Records excerpted from a collection:
◆ ◆ ◆ ◆ ◆
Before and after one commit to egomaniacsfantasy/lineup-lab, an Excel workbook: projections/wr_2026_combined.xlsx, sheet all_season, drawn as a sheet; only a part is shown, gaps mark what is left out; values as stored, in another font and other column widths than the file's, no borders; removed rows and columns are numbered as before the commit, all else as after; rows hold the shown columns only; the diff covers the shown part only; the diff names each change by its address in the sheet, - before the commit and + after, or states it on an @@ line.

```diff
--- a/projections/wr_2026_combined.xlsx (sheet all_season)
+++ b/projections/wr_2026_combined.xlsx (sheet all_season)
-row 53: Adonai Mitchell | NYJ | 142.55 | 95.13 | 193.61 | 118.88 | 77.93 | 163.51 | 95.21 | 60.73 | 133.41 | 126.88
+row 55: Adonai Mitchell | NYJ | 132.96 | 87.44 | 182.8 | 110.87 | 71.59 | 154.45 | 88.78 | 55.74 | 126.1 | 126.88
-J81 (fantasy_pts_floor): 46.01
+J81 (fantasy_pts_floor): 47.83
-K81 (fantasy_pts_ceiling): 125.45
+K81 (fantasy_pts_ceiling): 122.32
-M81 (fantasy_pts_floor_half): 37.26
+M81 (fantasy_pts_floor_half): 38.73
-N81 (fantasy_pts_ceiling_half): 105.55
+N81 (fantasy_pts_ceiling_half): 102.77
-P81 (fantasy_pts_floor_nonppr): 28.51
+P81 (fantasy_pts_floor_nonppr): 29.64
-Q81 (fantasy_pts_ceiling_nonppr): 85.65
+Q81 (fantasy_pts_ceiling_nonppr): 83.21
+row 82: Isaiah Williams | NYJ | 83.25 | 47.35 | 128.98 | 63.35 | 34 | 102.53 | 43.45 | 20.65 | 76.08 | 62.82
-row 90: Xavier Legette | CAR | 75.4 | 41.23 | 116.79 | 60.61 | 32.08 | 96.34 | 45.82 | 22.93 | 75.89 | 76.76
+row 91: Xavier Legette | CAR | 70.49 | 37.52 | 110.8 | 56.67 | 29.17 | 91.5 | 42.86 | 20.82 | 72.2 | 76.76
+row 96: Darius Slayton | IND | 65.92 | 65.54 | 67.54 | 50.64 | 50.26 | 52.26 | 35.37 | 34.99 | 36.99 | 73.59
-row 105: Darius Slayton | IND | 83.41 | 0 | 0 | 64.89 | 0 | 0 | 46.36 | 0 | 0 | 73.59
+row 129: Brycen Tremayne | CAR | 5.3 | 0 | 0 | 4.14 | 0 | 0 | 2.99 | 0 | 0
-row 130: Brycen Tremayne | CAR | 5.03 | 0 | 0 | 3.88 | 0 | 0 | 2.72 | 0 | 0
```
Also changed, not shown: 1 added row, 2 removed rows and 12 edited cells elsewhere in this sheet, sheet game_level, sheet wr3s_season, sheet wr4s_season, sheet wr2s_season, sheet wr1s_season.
◆ ◆ ◆ ◆ ◆
Exercise prompt: I would like you to return every entry exactly, with nothing changed.

Task solution:
Before and after one commit to egomaniacsfantasy/lineup-lab, an Excel workbook: projections/wr_2026_combined.xlsx, sheet all_season, drawn as a sheet; only a part is shown, gaps mark what is left out; values as stored, in another font and other column widths than the file's, no borders; removed rows and columns are numbered as before the commit, all else as after; rows hold the shown columns only; the diff covers the shown part only; the diff names each change by its address in the sheet, - before the commit and + after, or states it on an @@ line.

```diff
--- a/projections/wr_2026_combined.xlsx (sheet all_season)
+++ b/projections/wr_2026_combined.xlsx (sheet all_season)
-row 53: Adonai Mitchell | NYJ | 142.55 | 95.13 | 193.61 | 118.88 | 77.93 | 163.51 | 95.21 | 60.73 | 133.41 | 126.88
+row 55: Adonai Mitchell | NYJ | 132.96 | 87.44 | 182.8 | 110.87 | 71.59 | 154.45 | 88.78 | 55.74 | 126.1 | 126.88
-J81 (fantasy_pts_floor): 46.01
+J81 (fantasy_pts_floor): 47.83
-K81 (fantasy_pts_ceiling): 125.45
+K81 (fantasy_pts_ceiling): 122.32
-M81 (fantasy_pts_floor_half): 37.26
+M81 (fantasy_pts_floor_half): 38.73
-N81 (fantasy_pts_ceiling_half): 105.55
+N81 (fantasy_pts_ceiling_half): 102.77
-P81 (fantasy_pts_floor_nonppr): 28.51
+P81 (fantasy_pts_floor_nonppr): 29.64
-Q81 (fantasy_pts_ceiling_nonppr): 85.65
+Q81 (fantasy_pts_ceiling_nonppr): 83.21
+row 82: Isaiah Williams | NYJ | 83.25 | 47.35 | 128.98 | 63.35 | 34 | 102.53 | 43.45 | 20.65 | 76.08 | 62.82
-row 90: Xavier Legette | CAR | 75.4 | 41.23 | 116.79 | 60.61 | 32.08 | 96.34 | 45.82 | 22.93 | 75.89 | 76.76
+row 91: Xavier Legette | CAR | 70.49 | 37.52 | 110.8 | 56.67 | 29.17 | 91.5 | 42.86 | 20.82 | 72.2 | 76.76
+row 96: Darius Slayton | IND | 65.92 | 65.54 | 67.54 | 50.64 | 50.26 | 52.26 | 35.37 | 34.99 | 36.99 | 73.59
-row 105: Darius Slayton | IND | 83.41 | 0 | 0 | 64.89 | 0 | 0 | 46.36 | 0 | 0 | 73.59
+row 129: Brycen Tremayne | CAR | 5.3 | 0 | 0 | 4.14 | 0 | 0 | 2.99 | 0 | 0
-row 130: Brycen Tremayne | CAR | 5.03 | 0 | 0 | 3.88 | 0 | 0 | 2.72 | 0 | 0
```
Also changed, not shown: 1 added row, 2 removed rows and 12 edited cells elsewhere in this sheet, sheet game_level, sheet wr3s_season, sheet wr4s_season, sheet wr2s_season, sheet wr1s_season.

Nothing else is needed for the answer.